Teacher vs. Student: How We Both Won
Who’s being naughty and who’s being nice? 😂
I’ve known one of my students for almost the entire time I’ve been with VIPKid (more than two years). Baobao, as I will refer to her, was six years old when she began her courses, and she is certainly one of my sharpest students. However, she was almost completely uncooperative for more than a year with me. She would play with her toys, she would answer questions incorrectly on purpose, or she would just make nonsensical babbling. The only time she would talk was to mimic me in a not-so-nice manner. I know this is a situation that might be trying for many, but for some reason, it never really bothered me. I just went with it.
I guess it helped that her grandmother constantly wrote encouraging feedback, telling me how much Baobao loves me. I am sure Grandma was just being nice, but all the same, if we make the paying customers happy, then half the battle is won. Grandma tried other teachers; she probably knew that Baobao was not cooperative, and she wanted to see if there would be a different response with someone else. I am totally fine with this–I think that parents (or grandparents) should do what they think is best for their children. Grandma might not have known how to handle this situation; no one in the family except Baobao speaks any English. Baobao met with other teachers a few times, but Grandma’s attempts did not seem to come to fruition. Therefore, I remained her one and only teacher.
Have you ever taught to a pouty child for a full 25 minutes? Challenging students sure can be frustrating, on top of the regular stresses our lives bring!
I continued to do what I had always done with her–I tried to get her to participate, but if she didn’t, I wouldn’t force it. In my feedback, I wouldn’t criticize her either. I would simply say that we worked on focusing on the lesson and following directions. I suppose I wasn’t so concerned because I only had so much control over the situation and I knew that Baobao was smart enough to catch on quickly. Fast forward two years, and I started noticing a huge difference. A student who I wasn’t even sure could speak, read, or write English at the current level began to respond.
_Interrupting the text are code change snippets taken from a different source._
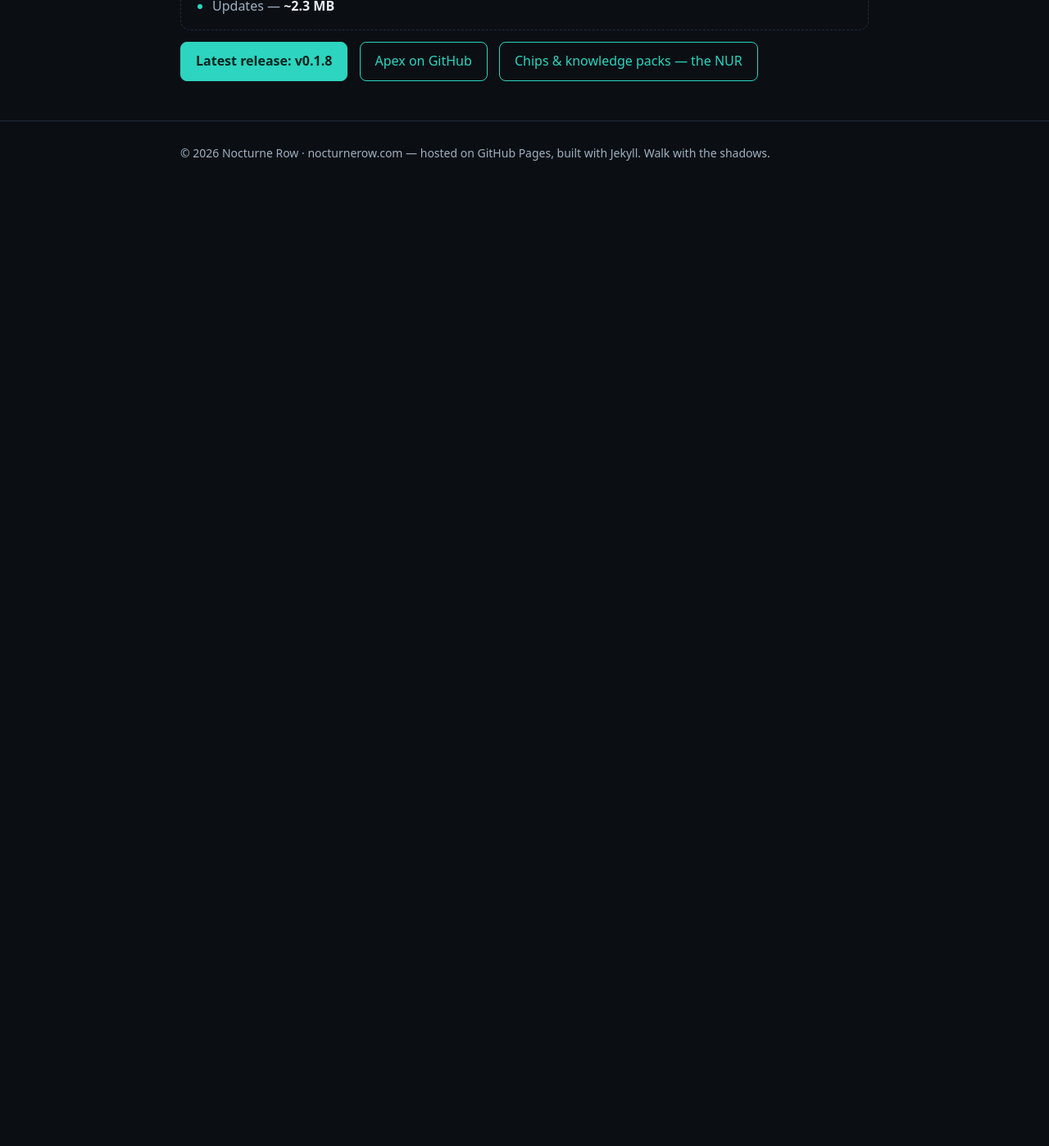
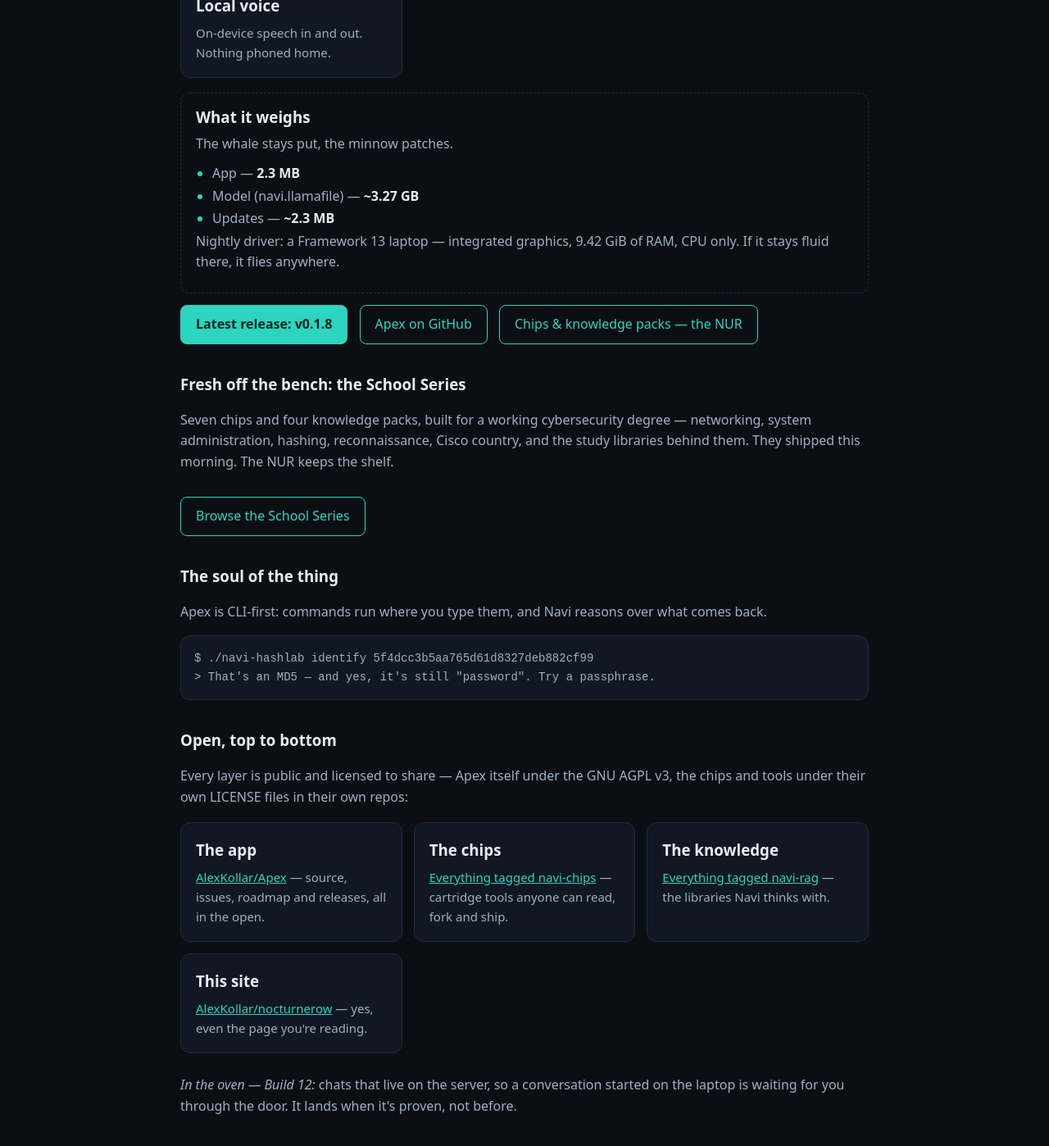
Before and after one commit to AlexKollar/nocturnerow, a Jekyll site: the page built from apex.html, in a window 1280 px wide and 1400 px high, scrolled down 2089 px. Shown: the whole window at 82% size. Built offline with Jekyll 4.4.1, drawn with Linux system fonts in a browser that asks for light colours; before the commit the page ends 2331 px from its top, so only the background shows below that; some of the changed text lies outside the part shown.

Commit message:
Apex page refresh: open source top to bottom (AGPL), School Series strip, Vault tile, CLI vignette, night-shift hardware line, Build 12 in-the-oven note

```diff
--- a/apex.html
+++ b/apex.html
@@ -12,6 +12,7 @@ permalink: /apex.html
 <h2>Apex — Powered by Navi</h2>
   <span class="chip">Apex <b>v0.1.8 Stable</b> · Edge <b>v0.1.9e Build 11</b></span>
 <p>Apex runs entirely on your own hardware: your machine, your network, your data never leaves the building — and the model answering is Navi, the one it was built around.</p>
+<p style="font-size:18px;color:var(--text)"><b>Open source, top to bottom</b> — the app, the chips, the knowledge packs, the crypto tools, even this website. Nothing to take on faith; read it all.</p>
 <style>
 .showcase{position:relative;max-width:840px;margin:26px auto 10px}
 .sc-laptop{background:#05080d;border:1px solid var(--line);border-radius:16px;padding:10px 10px 0;box-shadow:0 24px 60px rgba(0,0,0,.45)}
@@ -39,6 +40,7 @@ permalink: /apex.html
 <div class="tile"><h3>Navi Mesh</h3><p>Pooled inference across your own machines — a stronger box answers whole requests for a weaker one.</p></div>
 <div class="tile"><h3>Builds, not big bangs</h3><p>An updater that patches in small, verified builds — and a gate that refuses to ship on a story.</p></div>
 <div class="tile"><h3>Chips</h3><p>Cartridge-style tools Navi runs herself, installed from GitHub in the open.</p></div>
+<div class="tile"><h3>The Vault</h3><p>Your files and notes live in a self-contained workspace of their own — with a focus mode that gives the editor the whole window when the work gets serious.</p></div>
 <div class="tile"><h3>A door you control</h3><p>Remote access on your terms, with its own certificate story — described here, addressed nowhere.</p></div>
 <div class="tile"><h3>Local voice</h3><p>On-device speech in and out. Nothing phoned home.</p></div>
 </div>
@@ -49,9 +51,26 @@ permalink: /apex.html
 <li>Model (navi.llamafile) — <b>~3.27 GB</b></li>
 <li>Updates — <b>~2.3 MB</b></li>
 </ul>
+<p>Nightly driver: a Framework 13 laptop — integrated graphics, 9.42 GiB of RAM, CPU only. If it stays fluid there, it flies anywhere.</p>
 </div>
 <a class="btn solid" href="https://github.com/AlexKollar/Apex/releases">Latest release: v0.1.8</a>
 <a class="btn" href="https://github.com/AlexKollar/Apex">Apex on GitHub</a>
 <a class="btn" href="/nur.html">Chips &amp; knowledge packs — the NUR</a>
+<h3 style="margin-top:34px">Fresh off the bench: the School Series</h3>
+<p>Seven chips and four knowledge packs, built for a working cybersecurity degree — networking, system administration, hashing, reconnaissance, Cisco country, and the study libraries behind them. They shipped this morning. The NUR keeps the shelf.</p>
+<a class="btn" href="/nur.html">Browse the School Series</a>
+<h3 style="margin-top:34px">The soul of the thing</h3>
+<p>Apex is CLI-first: commands run where you type them, and Navi reasons over what comes back.</p>
+<pre style="background:var(--panel);border:1px solid var(--line);border-radius:12px;padding:16px;overflow-x:auto;color:var(--muted);font-size:14px">$ ./navi-hashlab identify 5f4dcc3b5aa765d61d8327deb882cf99
+&gt; That's an MD5 — and yes, it's still "password". Try a passphrase.</pre>
+<h3 style="margin-top:34px">Open, top to bottom</h3>
+<p>Every layer is public and licensed to share — Apex itself under the GNU AGPL v3, the chips and tools under their own LICENSE files in their own repos:</p>
+<div class="grid">
+<div class="tile"><h3>The app</h3><p><a href="https://github.com/AlexKollar/Apex" style="color:var(--accent)">AlexKollar/Apex</a> — source, issues, roadmap and releases, all in the open.</p></div>
+<div class="tile"><h3>The chips</h3><p><a href="https://github.com/topics/navi-chips" style="color:var(--accent)">Everything tagged navi-chips</a> — cartridge tools anyone can read, fork and ship.</p></div>
+<div class="tile"><h3>The knowledge</h3><p><a href="https://github.com/topics/navi-rag" style="color:var(--accent)">Everything tagged navi-rag</a> — the libraries Navi thinks with.</p></div>
+<div class="tile"><h3>This site</h3><p><a href="https://github.com/AlexKollar/nocturnerow" style="color:var(--accent)">AlexKollar/nocturnerow</a> — yes, even the page you're reading.</p></div>
+</div>
+<p style="margin-top:26px"><i>In the oven — Build 12:</i> chats that live on the server, so a conversation started on the laptop is waiting for you through the door. It lands when it's proven, not before.</p>
 </section>
 </main>
```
She still wasn’t ecstatic about taking classes, but she would manage to crack a smile and even laugh sometimes. She was reading entire slides and answering questions correctly. When I would make conversation with her, she would answer my questions in full sentences.
It’s a Tie!
Naturally, this method isn’t what I’d use for every classroom challenge. Yet, it’s a good example of how we don’t always have to be the big boss in order for our kids to learn. Just because they aren’t paying attention or following directions doesn’t mean they aren’t subconsciously retaining the target language.
So what happened? I’ve pondered my relationship with this student often. Allowing her to have some control over the lesson made her trust me more. I permitted toys during the lesson because sometimes if I was lucky, she’d use them to demonstrate some knowledge. Playing with toys and drawing during class were helping her mind to anchor the information–kind of like when a sound or smell evokes a certain memory for us.
Sure, she probably has English classes in school, but as we all know, textbook learning isn’t enough for fluency in a target language. Fluency will only come about with a solid, interactive experience with another human being–a.k.a., conversation. Although I thought my efforts were going unnoticed, Baobao seemed to absorb the content from our lessons. Even her acts of defiance were working to her advantage, unbeknownst to her. She was using English, comprehending English to resist me stubbornly. What an ironic, albeit pleasant outcome to one of my biggest online teaching challenges!